Objectives: Chronic hepatitis C (CHC) patients selected for entry into treatment trials have been reported to have impaired health-related quality of life (HRQOL). However, these trials have an inherent selection bias, and HRQOL in CHC patients may have been underestimated because of the exclusion of patients with comorbid illness. The aim of this study was to assess HRQOL in an unselected group of CHC patients and to identify factors associated with impairment in HRQOL.
Methods: A total of 220 consecutive eligible CHC patients were enrolled from a hepatology clinic. HRQOL was assessed by the short form 36 (SF-36) and comorbid illnesses were assessed by an interview.
Results: CHC patients had significantly lower SF-36 scores in all subscales and in the summary scales when compared to those of the healthy general population in the United States (p < 0.001). Compared to CHC patients entering treatment trials, our patients had lower SF-36 scores on five subscales (p < 0.001). The presence of comorbid illness was the most important predictor of HRQOL in CHC patients. However, CHC alone resulted in significantly lower SF-36 scores in all subscales and summary scales (p < or = 0.003) compared to those of the healthy U.S. population. There was no correlation between SF-36 scores and history of i.v. drug use or dependence. alcohol dependence. and serum aminotransferase levels.

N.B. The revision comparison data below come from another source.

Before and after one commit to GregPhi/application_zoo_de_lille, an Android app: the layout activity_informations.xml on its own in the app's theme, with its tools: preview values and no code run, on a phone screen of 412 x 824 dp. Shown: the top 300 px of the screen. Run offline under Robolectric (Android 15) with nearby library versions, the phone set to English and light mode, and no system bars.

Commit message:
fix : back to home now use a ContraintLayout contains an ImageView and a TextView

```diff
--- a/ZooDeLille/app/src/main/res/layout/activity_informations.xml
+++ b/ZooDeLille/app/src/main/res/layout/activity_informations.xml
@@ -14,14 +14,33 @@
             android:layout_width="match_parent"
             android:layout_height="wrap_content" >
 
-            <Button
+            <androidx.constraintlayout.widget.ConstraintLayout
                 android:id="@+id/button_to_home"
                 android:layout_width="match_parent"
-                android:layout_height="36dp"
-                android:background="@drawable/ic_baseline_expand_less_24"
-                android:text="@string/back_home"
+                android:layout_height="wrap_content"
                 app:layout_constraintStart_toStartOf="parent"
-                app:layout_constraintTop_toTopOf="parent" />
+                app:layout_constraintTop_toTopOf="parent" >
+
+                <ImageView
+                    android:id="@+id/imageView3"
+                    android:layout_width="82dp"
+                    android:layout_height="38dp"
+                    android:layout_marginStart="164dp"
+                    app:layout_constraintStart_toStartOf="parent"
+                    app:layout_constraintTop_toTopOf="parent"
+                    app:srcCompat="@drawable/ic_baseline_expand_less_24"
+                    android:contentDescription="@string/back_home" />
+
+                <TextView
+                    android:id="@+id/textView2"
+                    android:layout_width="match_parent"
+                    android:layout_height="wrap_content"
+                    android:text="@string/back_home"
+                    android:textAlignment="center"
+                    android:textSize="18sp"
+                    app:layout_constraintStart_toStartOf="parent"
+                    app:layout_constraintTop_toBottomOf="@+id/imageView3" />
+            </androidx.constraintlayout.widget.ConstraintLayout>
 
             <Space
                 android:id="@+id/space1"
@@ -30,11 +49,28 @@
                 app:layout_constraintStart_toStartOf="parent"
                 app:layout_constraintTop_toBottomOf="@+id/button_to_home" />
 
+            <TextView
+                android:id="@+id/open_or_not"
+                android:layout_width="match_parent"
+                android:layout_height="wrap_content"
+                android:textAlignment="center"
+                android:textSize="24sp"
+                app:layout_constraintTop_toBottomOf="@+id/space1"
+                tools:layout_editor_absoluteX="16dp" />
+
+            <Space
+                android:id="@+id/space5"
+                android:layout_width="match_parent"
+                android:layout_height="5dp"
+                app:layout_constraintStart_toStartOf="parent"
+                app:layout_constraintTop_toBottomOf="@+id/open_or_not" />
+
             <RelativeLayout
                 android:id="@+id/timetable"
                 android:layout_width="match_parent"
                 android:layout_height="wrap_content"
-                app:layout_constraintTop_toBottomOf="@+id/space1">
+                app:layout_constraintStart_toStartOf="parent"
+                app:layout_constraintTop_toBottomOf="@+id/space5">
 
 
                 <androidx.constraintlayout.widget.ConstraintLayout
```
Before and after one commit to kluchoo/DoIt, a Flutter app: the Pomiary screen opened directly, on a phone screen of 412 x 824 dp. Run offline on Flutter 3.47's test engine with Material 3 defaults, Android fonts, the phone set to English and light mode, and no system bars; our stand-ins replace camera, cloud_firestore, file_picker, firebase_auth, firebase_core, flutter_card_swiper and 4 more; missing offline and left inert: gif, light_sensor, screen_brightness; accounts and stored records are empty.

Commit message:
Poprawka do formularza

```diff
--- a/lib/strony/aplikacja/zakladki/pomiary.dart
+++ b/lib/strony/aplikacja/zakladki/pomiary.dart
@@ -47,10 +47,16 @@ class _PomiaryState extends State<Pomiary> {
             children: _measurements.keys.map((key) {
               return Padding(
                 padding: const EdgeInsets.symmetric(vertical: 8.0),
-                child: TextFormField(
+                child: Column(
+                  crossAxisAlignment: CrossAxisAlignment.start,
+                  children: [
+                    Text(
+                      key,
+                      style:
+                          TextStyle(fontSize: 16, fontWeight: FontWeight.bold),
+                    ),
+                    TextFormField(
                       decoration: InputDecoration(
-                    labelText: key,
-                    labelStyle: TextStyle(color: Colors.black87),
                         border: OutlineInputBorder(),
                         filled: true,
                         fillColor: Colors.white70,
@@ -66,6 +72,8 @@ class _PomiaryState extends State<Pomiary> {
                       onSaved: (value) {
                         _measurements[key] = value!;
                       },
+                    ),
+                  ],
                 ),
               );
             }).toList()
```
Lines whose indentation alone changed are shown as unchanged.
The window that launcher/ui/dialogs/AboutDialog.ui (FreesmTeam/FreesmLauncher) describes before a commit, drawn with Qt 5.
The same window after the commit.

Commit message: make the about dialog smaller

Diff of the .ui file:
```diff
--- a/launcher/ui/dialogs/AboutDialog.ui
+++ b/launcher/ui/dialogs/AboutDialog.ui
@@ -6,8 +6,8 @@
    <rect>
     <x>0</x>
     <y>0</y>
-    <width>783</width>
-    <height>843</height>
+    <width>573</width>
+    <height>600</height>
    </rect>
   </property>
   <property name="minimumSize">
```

Conclusions: We conclude that unselected CHC patients presenting for medical evaluation have a reduced HRQOL, which is lower than that reported for CHC patients entering treatment trials. CHC alone is associated with significant impairment in HRQOL, but the presence of comorbid illness leads to further diminution in HRQOL.